This is completely contrary to the historical educational paradigm – which is essentially elitist. In this model ownership is retained by the few who then disseminate the commodity (in this case knowledge) in a controlled way, with ‘top down’ rewards. The right qualifications lead to the right university. A top degree leads to a top job, knowing the right people will get you to the right places… This has always worked in the past and many would argue it still does. However, the significant drawback is the limit that this model places upon the pool of human resource that can be drawn upon. This is particularly apparent when set against the almost infinite talent that exists when factors such as geography, gender or economic resource are not factored in.
What does this have to do with ownership of knowledge?

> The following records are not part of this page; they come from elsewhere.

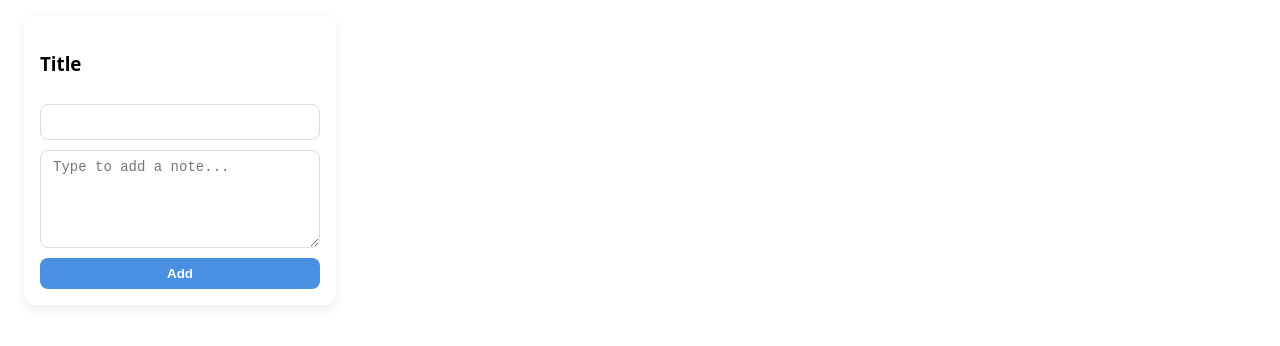
Repository: AJANI2005/Notes-App
Page: /
These files come from the project's save history. The page is drawn as it stood at one moment and after the next save; the edit follows.
The browser window is 1280 px wide. The pictures show the whole page.
The project was rebuilt for these pictures with package versions that can differ from the ones it lists, and the page was loaded fresh each time. Also part of the build but not shown: vite.config.ts.

Above is the page before, as saved 2025-07-31 15:39:10.

After the next save:
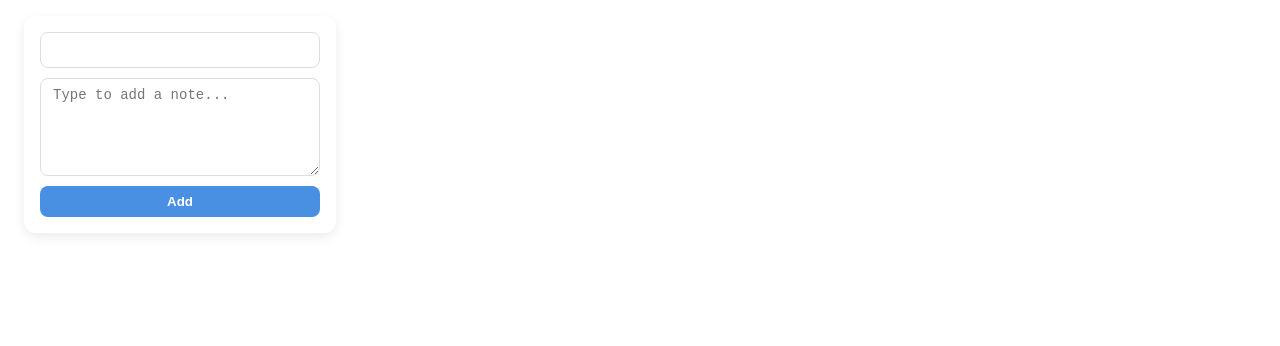
Saved 4 s later.
--- a/src/App.tsx
+++ b/src/App.tsx
@@ -8,7 +8,6 @@ const Note = () => {
 
   return (
     <form className='note'>
-      <h3 className='note-title'>Title</h3>
       <input
         value={title}
         onChange={(e) => setTitle(e.target.value)}
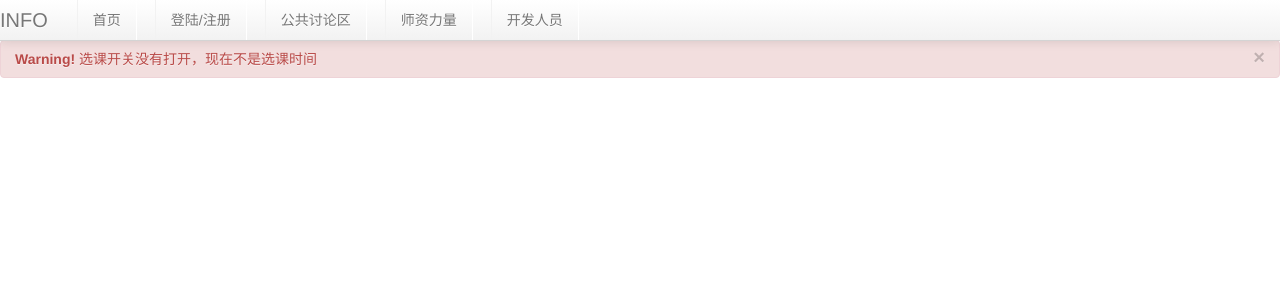
Repository: hbisheng/Academic-portal-website
Page: http://localhost/NewInfo/courses/choose.jsp
An editor plug-in stored every save of this project. The page is shown before and after the next save, followed by the edit.
The browser window is 1280 px wide. The pictures show the whole page.
The page is served by Tomcat 9. Queries for data that is not in the repository find no rows.

Above is the page before, as saved 2014-09-21 20:43:10.

After the next save:
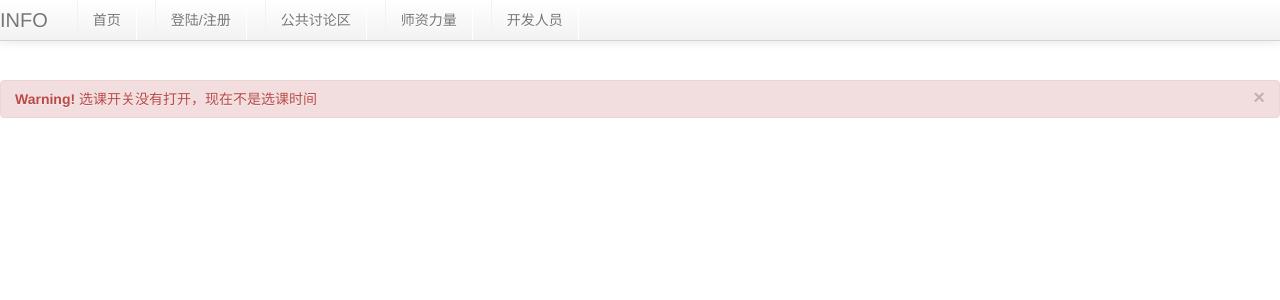
Saved 99 s later.
--- a/Java_info/NewInfo/WebContent/courses/choose.jsp
+++ b/Java_info/NewInfo/WebContent/courses/choose.jsp
@@ -11,11 +11,39 @@
 <link href="../bootstrap/css/bootstrap.css" rel="stylesheet">
 
 <title>Insert title here</title>
-<style type="type/css">
-	xe{
-		color:red;
-	}
-</style>
+  <style type="text/css">
+      body {
+        padding-top: 40px;
+        padding-bottom: 40px;
+        background-color: #f5f5f5;
+      }
+
+      .form-signin {
+        max-width: 600px;
+        padding: 19px 29px 29px;
+        margin: 0 auto 20px;
+        background-color: #fff;
+        border: 1px solid #e5e5e5;
+        -webkit-border-radius: 5px;
+           -moz-border-radius: 5px;
+                border-radius: 5px;
+        -webkit-box-shadow: 0 1px 2px rgba(0,0,0,.05);
+           -moz-box-shadow: 0 1px 2px rgba(0,0,0,.05);
+                box-shadow: 0 1px 2px rgba(0,0,0,.05);
+      }
+      .form-signin .form-signin-heading,
+      .form-signin .checkbox {
+        margin-bottom: 10px;
+      }
+      .form-signin input[type="text"],
+      .form-signin input[type="password"] {
+        font-size: 16px;
+        height: auto;
+        margin-bottom: 15px;
+        padding: 7px 9px;
+      }
+
+    </style>
 
 </head>
 <body>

The model above applies if knowledge is a commodity – in which case the scarcer it is, the more value it has.
However, in a world which sees a population increase of 150 every minute this paradigm is no longer sustainable. Making something freely available also has its pitfalls though, as it is often perceived as worthless. This is where the sea change comes in; today value is starting to be given to the vehicle which leads to scalable transfer and sharing of knowledge. Good educational technology makes innovative use of content and tools that are free. This is a service. Recognising the value of this service by commoditising it, drives the knowledge economy and allows us to make the most of human capital on a global scale. By delivering content, reporting usage and then communicating the return on investment, Educational Technology makes the sharing and transfer of knowledge sustainable. This reflects the fact that knowledge is the sum of all parts, as are we.
I will be chairing a panel which explores the role of the private sector in creating a sustainable education and skills pipeline. Hosted by the Middle East Association on 27th February in London, this event features many high profile speakers from both business and government sectors, including Rt Hon Baroness Symons of Vernham Dean, Salah Khalil founder of the Alexandra Trust, Hiwa Jwanroyi, Director of Education and Cultural Affairs, Kurdistan Regional Government in the UK and corporate representatives, including Accenture. This will be the first in a series of three events and focus on Building Human Capacity in MENA. Please join us!
Madeleine White is Head of Strategic Partnerships for Whizz Education. A former teacher and mother of, 3 she is passionate about education, communication and CSR and has written extensively around her experiences.
Since starting in 2004, Whizz Education’s mission has been to raise standards in Maths. Maths-Whizz is used by thousands of 5-13 year olds in 8 countries, with major growth coming from the USA, the Middle East and Russia. By mid-2013, Maths-Whizz is expected to have launched and rolled out into 10 markets. To support this model of sustained, positive growth, Maths-Whizz is supported by Whizz Education offices in London, Seattle and Dubai. Additional support is provided through authorised international partners. Whizz Education is looking forward to other international market entries in 2013 and always welcomes strong partner approaches to support further international expansion.